For me, Heenan will be remembered as the single greatest announcer of a generation, with great wit and brilliant timing a staple of his work. In many ways Heenan was the voice of my childhood, the sarcastic, quick voice of WWE and the perfect in to the yang of Gorilla Monsoon. His calls of the aforementioned Royal Rumble 1992, Wrestlemania 8 and 9, Summerslam 1992 alongside Vince McMahon, and countless other events were part of my upbringing. I would watch tapes form that era over and over , obviously this was in the pre-internet and WWE Network days and access to wrestling was finite. However, Heenan was the always on blinding form and a part of my personal favourite broadcast team of all time. An entertainer like no other, be it for "ham and eggers" or "humanoids", "The Brain" is the best ever and will be sorely missed. Rest in Peace.

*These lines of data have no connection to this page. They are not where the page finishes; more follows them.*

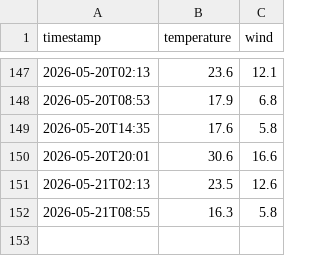
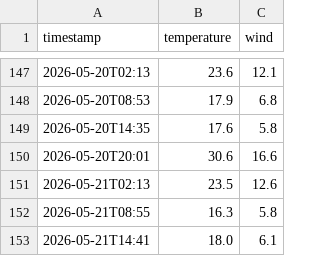
Before and after one commit to nattapongsindhu/la-weather-automet, a CSV file: temp.csv, drawn as a sheet; only a part is shown, gaps mark what is left out.

Commit message:
data: 18.0°C wind 6.1km/h [OK]

```diff
--- a/temp.csv
+++ b/temp.csv
@@ -152 +152,2 @@ timestamp,temperature,wind
 2026-05-21T08:55,16.3,5.8
+2026-05-21T14:41,18.0,6.1
```
Also changed, not shown: 4 other files.
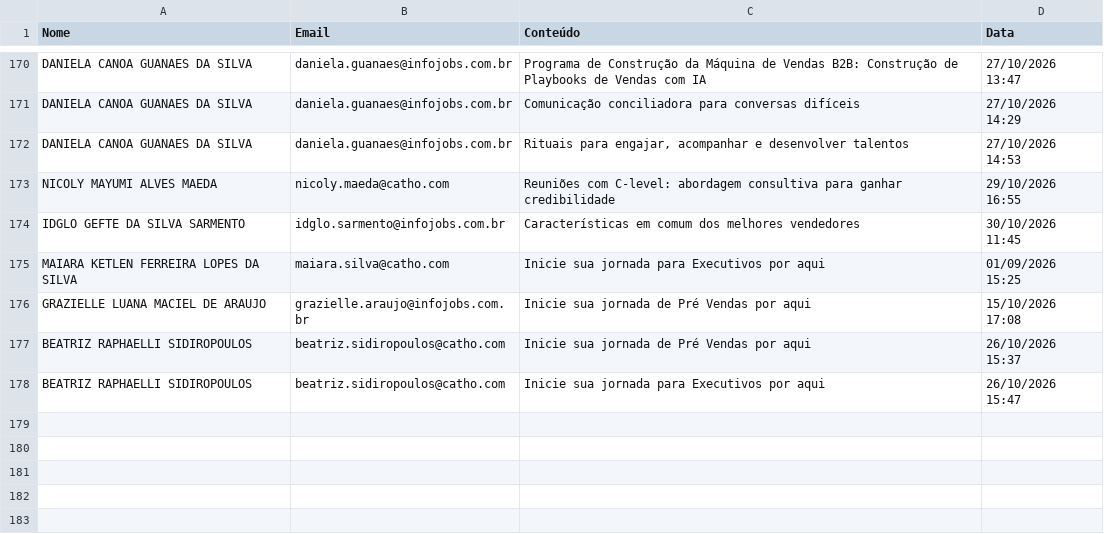
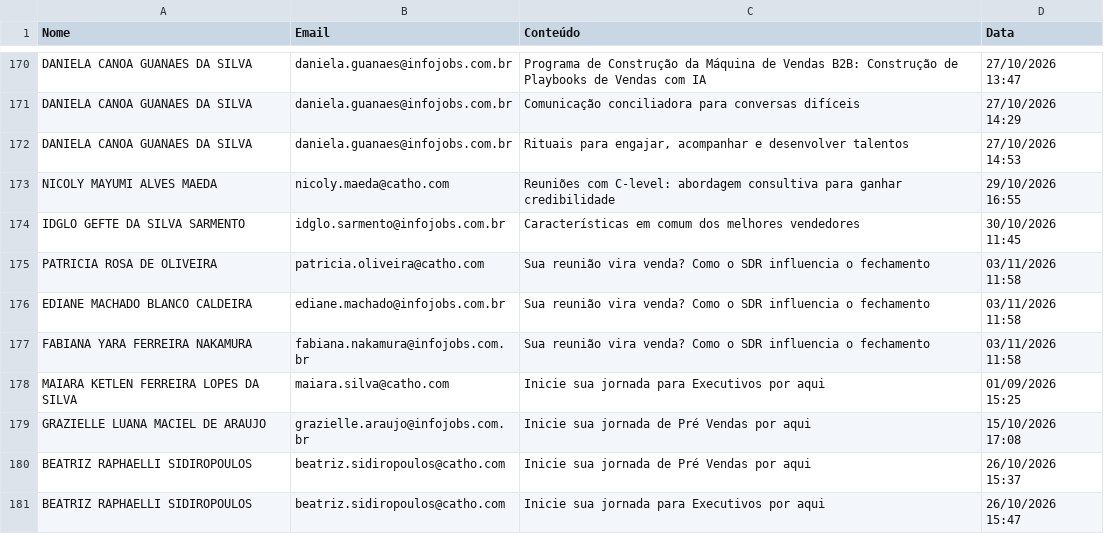
Before and after one commit to gabrielsbrasil/redarbor, a CSV file: data/redarbor_supabase.csv, drawn as a sheet; only a part is shown, gaps mark what is left out.

```diff
--- a/data/redarbor_supabase.csv
+++ b/data/redarbor_supabase.csv
@@ -174,2 +174,5 @@ NICOLY MAYUMI ALVES MAEDA,nicoly.maeda@catho.com,Reuniões com C-level: abordage
 IDGLO GEFTE DA SILVA SARMENTO,idglo.sarmento@infojobs.com.br,Características em comum dos melhores vendedores,30/10/2026 11:45
+PATRICIA ROSA DE OLIVEIRA,patricia.oliveira@catho.com,Sua reunião vira venda? Como o SDR influencia o fechamento,03/11/2026 11:58
+EDIANE MACHADO BLANCO CALDEIRA,ediane.machado@infojobs.com.br,Sua reunião vira venda? Como o SDR influencia o fechamento,03/11/2026 11:58
+FABIANA YARA FERREIRA NAKAMURA,fabiana.nakamura@infojobs.com.br,Sua reunião vira venda? Como o SDR influencia o fechamento,03/11/2026 11:58
 MAIARA KETLEN FERREIRA LOPES DA SILVA,maiara.silva@catho.com,Inicie sua jornada para Executivos por aqui,01/09/2026 15:25
```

Well that is it from me for this week. I will be back at the same time next week with all the news from Raw and Smackdown, the fallout from No Mercy, as well as whatever other stories break in the next week. In the meantime, keep it locked here at Screenjabber for all the best movie, Blu-ray, DVD and video game reviews, as well as all the latest news, podcasts, competitions and more. Until next time, so long folks.